Download links and information about Satchmo Serenades by Louis Armstrong. This album was released in 1952 and it belongs to Jazz, Vocal Jazz, Pop genres.

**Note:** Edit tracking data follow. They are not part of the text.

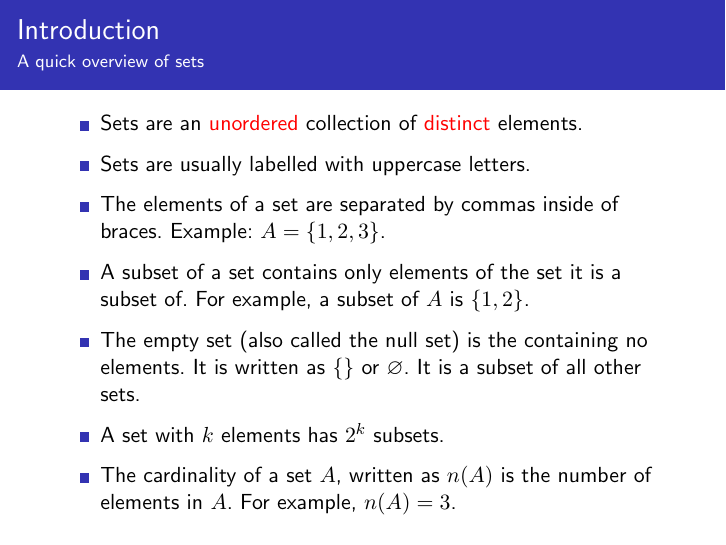
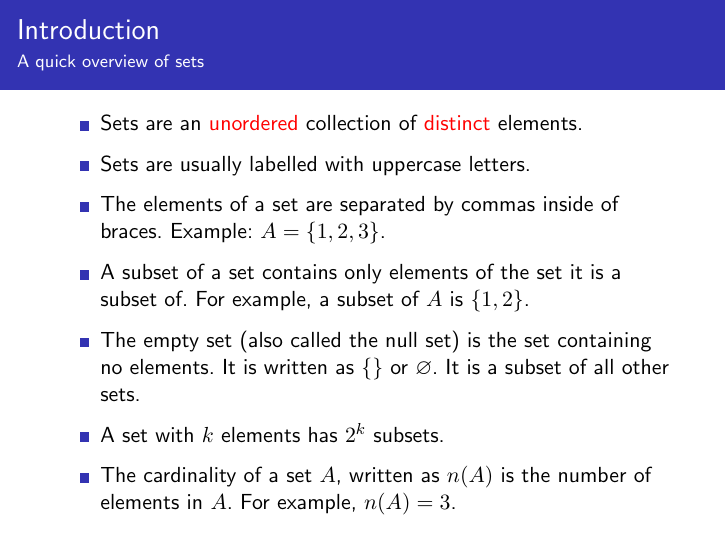
Before and after one commit to MackenzieMathClub/Lessons, LaTeX slides (Junior/Probability/Probability.tex): page 14 of 60. Compiled offline with pdfLaTeX.

Commit message:
Fix typo.

```diff
--- a/Junior/Probability/Probability.tex
+++ b/Junior/Probability/Probability.tex
@@ -52,7 +52,7 @@
 			\item Sets are usually labelled with uppercase letters.
 			\item The elements of a set are separated by commas inside of braces. Example: $A = \{1,2,3\}$.
 			\item A subset of a set contains only elements of the set it is a subset of. For example, a subset of $A$ is $\{1,2\}$.
-			\item The empty set (also called the null set) is the containing no elements. It is written as $\{\}$ or $\varnothing$. It is a subset of all other sets.
+			\item The empty set (also called the null set) is the set containing no elements. It is written as $\{\}$ or $\varnothing$. It is a subset of all other sets.
 			\item A set with $k$ elements has $2^k$ subsets.
 			\item The cardinality of a set $A$, written as $n(A)$ is the number of elements in $A$. For example, $n(A) = 3$.
 		\end{itemize}
```
Also changed, not shown: Junior/Probability/Probability.pdf.
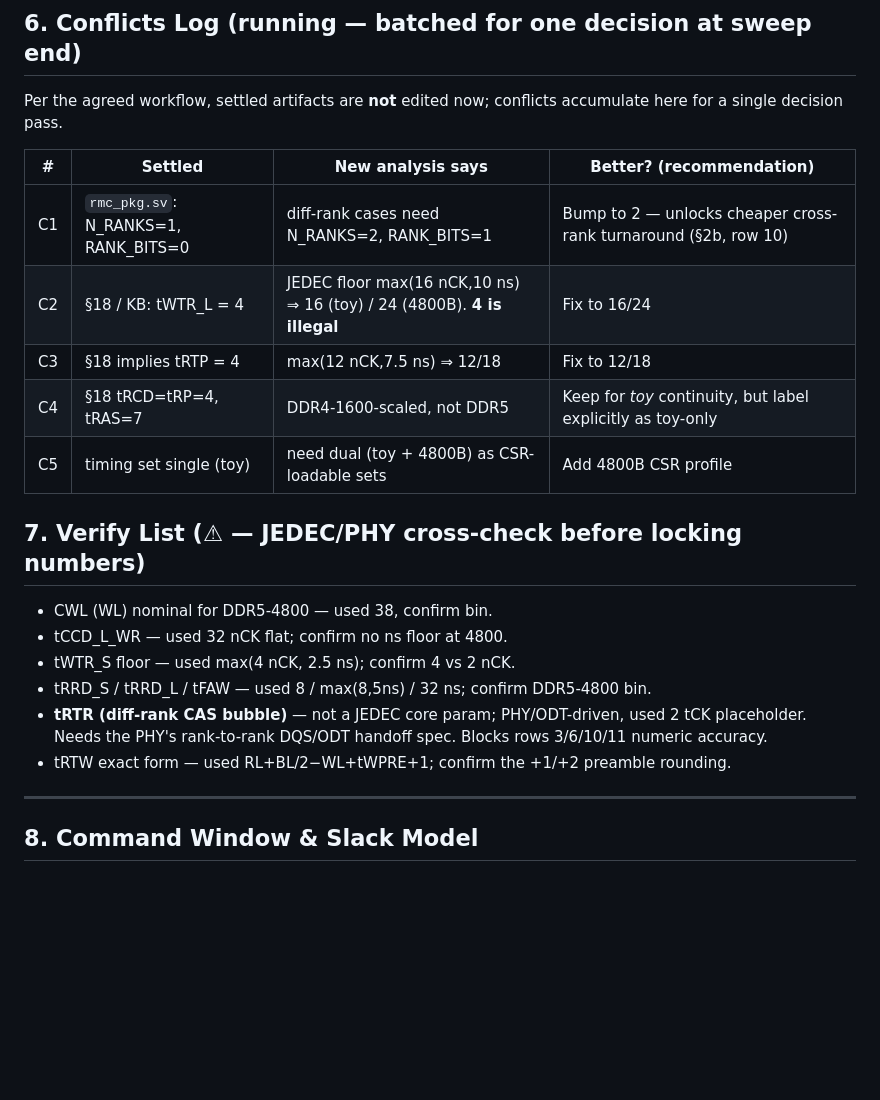
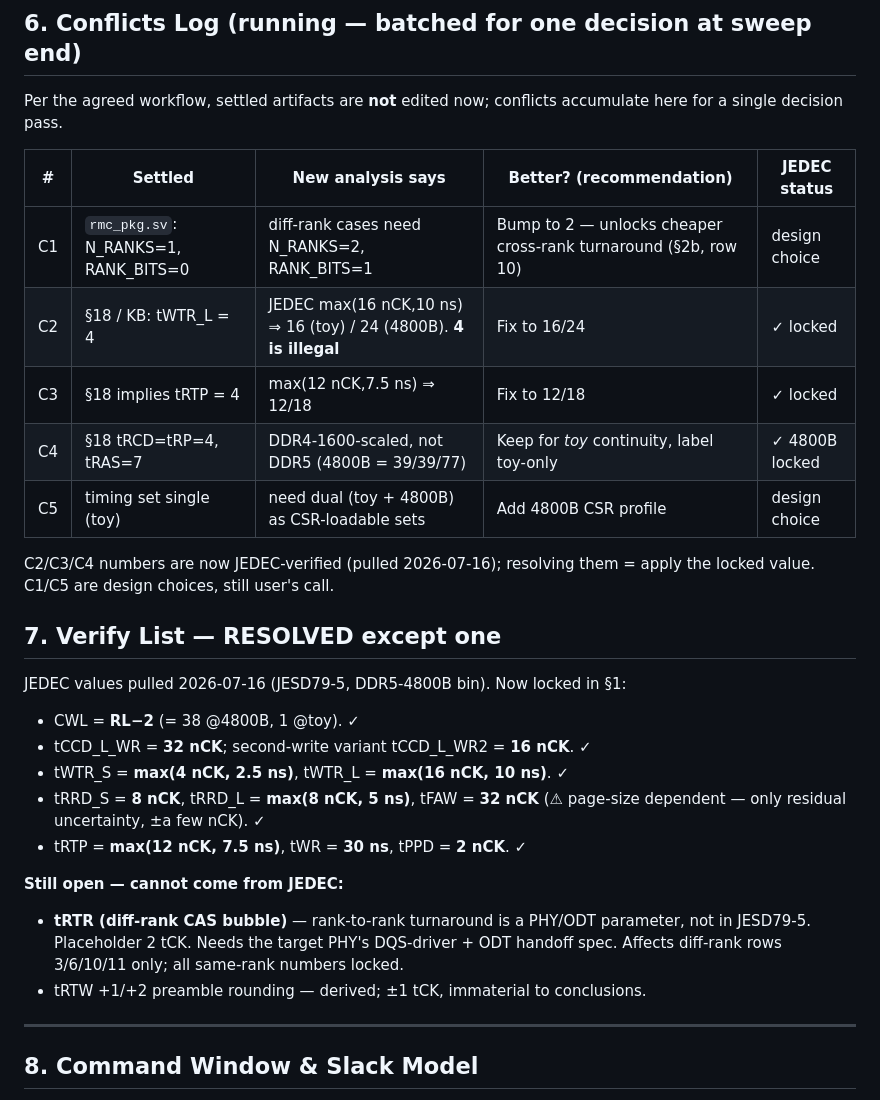
Before and after one commit to ByteWise-Cookie/rmc_theory, a Markdown page: docs/datapath_busy_timing.md, the part around one of its changes. GitHub-like rendering; blank space fills up the shorter version.

```diff
--- a/docs/datapath_busy_timing.md
+++ b/docs/datapath_busy_timing.md
@@ -229,24 +234,32 @@ write into a write-window unless its age forces it out (starvation threshold).
 Per the agreed workflow, settled artifacts are **not** edited now; conflicts
 accumulate here for a single decision pass.
 
-| # | Settled | New analysis says | Better? (recommendation) |
-|---|---|---|---|
-| C1 | `rmc_pkg.sv`: N_RANKS=1, RANK_BITS=0 | diff-rank cases need N_RANKS=2, RANK_BITS=1 | Bump to 2 — unlocks cheaper cross-rank turnaround (§2b, row 10) |
-| C2 | §18 / KB: tWTR_L = 4 | JEDEC floor max(16 nCK,10 ns) ⇒ 16 (toy) / 24 (4800B). **4 is illegal** | Fix to 16/24 |
-| C3 | §18 implies tRTP = 4 | max(12 nCK,7.5 ns) ⇒ 12/18 | Fix to 12/18 |
-| C4 | §18 tRCD=tRP=4, tRAS=7 | DDR4-1600-scaled, not DDR5 | Keep for *toy* continuity, but label explicitly as toy-only |
-| C5 | timing set single (toy) | need dual (toy + 4800B) as CSR-loadable sets | Add 4800B CSR profile |
+| # | Settled | New analysis says | Better? (recommendation) | JEDEC status |
+|---|---|---|---|---|
+| C1 | `rmc_pkg.sv`: N_RANKS=1, RANK_BITS=0 | diff-rank cases need N_RANKS=2, RANK_BITS=1 | Bump to 2 — unlocks cheaper cross-rank turnaround (§2b, row 10) | design choice |
+| C2 | §18 / KB: tWTR_L = 4 | JEDEC max(16 nCK,10 ns) ⇒ 16 (toy) / 24 (4800B). **4 is illegal** | Fix to 16/24 | ✓ locked |
+| C3 | §18 implies tRTP = 4 | max(12 nCK,7.5 ns) ⇒ 12/18 | Fix to 12/18 | ✓ locked |
+| C4 | §18 tRCD=tRP=4, tRAS=7 | DDR4-1600-scaled, not DDR5 (4800B = 39/39/77) | Keep for *toy* continuity, label toy-only | ✓ 4800B locked |
+| C5 | timing set single (toy) | need dual (toy + 4800B) as CSR-loadable sets | Add 4800B CSR profile | design choice |
 
-## 7. Verify List (⚠ — JEDEC/PHY cross-check before locking numbers)
+C2/C3/C4 numbers are now JEDEC-verified (pulled 2026-07-16); resolving them = apply
+the locked value. C1/C5 are design choices, still user's call.
 
-- CWL (WL) nominal for DDR5-4800 — used 38, confirm bin.
-- tCCD_L_WR — used 32 nCK flat; confirm no ns floor at 4800.
-- tWTR_S floor — used max(4 nCK, 2.5 ns); confirm 4 vs 2 nCK.
-- tRRD_S / tRRD_L / tFAW — used 8 / max(8,5ns) / 32 ns; confirm DDR5-4800 bin.
-- **tRTR (diff-rank CAS bubble)** — not a JEDEC core param; PHY/ODT-driven, used
-  2 tCK placeholder. Needs the PHY's rank-to-rank DQS/ODT handoff spec. Blocks
-  rows 3/6/10/11 numeric accuracy.
-- tRTW exact form — used RL+BL/2−WL+tWPRE+1; confirm the +1/+2 preamble rounding.
+## 7. Verify List — RESOLVED except one
+
+JEDEC values pulled 2026-07-16 (JESD79-5, DDR5-4800B bin). Now locked in §1:
+- CWL = **RL−2** (= 38 @4800B, 1 @toy). ✓
+- tCCD_L_WR = **32 nCK**; second-write variant tCCD_L_WR2 = **16 nCK**. ✓
+- tWTR_S = **max(4 nCK, 2.5 ns)**, tWTR_L = **max(16 nCK, 10 ns)**. ✓
+- tRRD_S = **8 nCK**, tRRD_L = **max(8 nCK, 5 ns)**, tFAW = **32 nCK** (⚠ page-size
+  dependent — only residual uncertainty, ±a few nCK). ✓
+- tRTP = **max(12 nCK, 7.5 ns)**, tWR = **30 ns**, tPPD = **2 nCK**. ✓
+
+**Still open — cannot come from JEDEC:**
+- **tRTR (diff-rank CAS bubble)** — rank-to-rank turnaround is a PHY/ODT parameter,
+  not in JESD79-5. Placeholder 2 tCK. Needs the target PHY's DQS-driver + ODT
+  handoff spec. Affects diff-rank rows 3/6/10/11 only; all same-rank numbers locked.
+- tRTW +1/+2 preamble rounding — derived; ±1 tCK, immaterial to conclusions.
 
 ---
 
```
Also changed, not shown: other parts of docs/datapath_busy_timing.md (+26 -21 lines).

It contains 18 tracks with total duration of 54:05 minutes.

Artist: Louis Armstrong
Release date: 1952
Genre: Jazz, Vocal Jazz, Pop
Tracks: 18
Duration: 54:05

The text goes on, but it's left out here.